## PROVIDED DATA
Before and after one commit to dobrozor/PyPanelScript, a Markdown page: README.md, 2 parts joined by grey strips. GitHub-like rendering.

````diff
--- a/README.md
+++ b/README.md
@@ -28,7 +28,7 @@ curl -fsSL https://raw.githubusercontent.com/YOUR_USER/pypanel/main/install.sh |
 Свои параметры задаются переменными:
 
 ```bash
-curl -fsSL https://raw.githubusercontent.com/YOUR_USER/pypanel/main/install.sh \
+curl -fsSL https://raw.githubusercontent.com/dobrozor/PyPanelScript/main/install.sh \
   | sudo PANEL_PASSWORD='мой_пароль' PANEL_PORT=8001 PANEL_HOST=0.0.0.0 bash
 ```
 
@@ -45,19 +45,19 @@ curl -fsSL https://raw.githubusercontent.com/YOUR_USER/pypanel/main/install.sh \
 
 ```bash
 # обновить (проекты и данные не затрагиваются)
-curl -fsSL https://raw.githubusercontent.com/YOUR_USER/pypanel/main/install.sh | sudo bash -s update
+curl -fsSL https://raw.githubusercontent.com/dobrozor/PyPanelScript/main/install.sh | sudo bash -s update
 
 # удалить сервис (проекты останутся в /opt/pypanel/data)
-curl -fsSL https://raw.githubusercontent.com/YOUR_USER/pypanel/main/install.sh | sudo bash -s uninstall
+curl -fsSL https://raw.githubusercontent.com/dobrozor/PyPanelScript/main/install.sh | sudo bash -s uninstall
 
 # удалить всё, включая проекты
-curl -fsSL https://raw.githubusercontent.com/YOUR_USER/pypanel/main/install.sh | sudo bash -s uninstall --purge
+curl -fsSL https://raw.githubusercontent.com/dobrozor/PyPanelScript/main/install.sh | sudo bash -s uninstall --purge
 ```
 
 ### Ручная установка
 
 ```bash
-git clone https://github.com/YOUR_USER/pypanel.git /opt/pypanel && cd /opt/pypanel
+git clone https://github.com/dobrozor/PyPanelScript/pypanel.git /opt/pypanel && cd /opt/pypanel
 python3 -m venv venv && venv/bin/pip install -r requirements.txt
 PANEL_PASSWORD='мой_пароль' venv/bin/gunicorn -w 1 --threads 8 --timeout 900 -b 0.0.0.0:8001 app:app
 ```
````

## PROBLEM REQUIREMENTS
When you answer, return the records above exactly as they stand.

## EXERCISE RESULT
Before and after one commit to dobrozor/PyPanelScript, a Markdown page: README.md, 2 parts joined by grey strips. GitHub-like rendering.

````diff
--- a/README.md
+++ b/README.md
@@ -28,7 +28,7 @@ curl -fsSL https://raw.githubusercontent.com/YOUR_USER/pypanel/main/install.sh |
 Свои параметры задаются переменными:
 
 ```bash
-curl -fsSL https://raw.githubusercontent.com/YOUR_USER/pypanel/main/install.sh \
+curl -fsSL https://raw.githubusercontent.com/dobrozor/PyPanelScript/main/install.sh \
   | sudo PANEL_PASSWORD='мой_пароль' PANEL_PORT=8001 PANEL_HOST=0.0.0.0 bash
 ```
 
@@ -45,19 +45,19 @@ curl -fsSL https://raw.githubusercontent.com/YOUR_USER/pypanel/main/install.sh \
 
 ```bash
 # обновить (проекты и данные не затрагиваются)
-curl -fsSL https://raw.githubusercontent.com/YOUR_USER/pypanel/main/install.sh | sudo bash -s update
+curl -fsSL https://raw.githubusercontent.com/dobrozor/PyPanelScript/main/install.sh | sudo bash -s update
 
 # удалить сервис (проекты останутся в /opt/pypanel/data)
-curl -fsSL https://raw.githubusercontent.com/YOUR_USER/pypanel/main/install.sh | sudo bash -s uninstall
+curl -fsSL https://raw.githubusercontent.com/dobrozor/PyPanelScript/main/install.sh | sudo bash -s uninstall
 
 # удалить всё, включая проекты
-curl -fsSL https://raw.githubusercontent.com/YOUR_USER/pypanel/main/install.sh | sudo bash -s uninstall --purge
+curl -fsSL https://raw.githubusercontent.com/dobrozor/PyPanelScript/main/install.sh | sudo bash -s uninstall --purge
 ```
 
 ### Ручная установка
 
 ```bash
-git clone https://github.com/YOUR_USER/pypanel.git /opt/pypanel && cd /opt/pypanel
+git clone https://github.com/dobrozor/PyPanelScript/pypanel.git /opt/pypanel && cd /opt/pypanel
 python3 -m venv venv && venv/bin/pip install -r requirements.txt
 PANEL_PASSWORD='мой_пароль' venv/bin/gunicorn -w 1 --threads 8 --timeout 900 -b 0.0.0.0:8001 app:app
 ```
````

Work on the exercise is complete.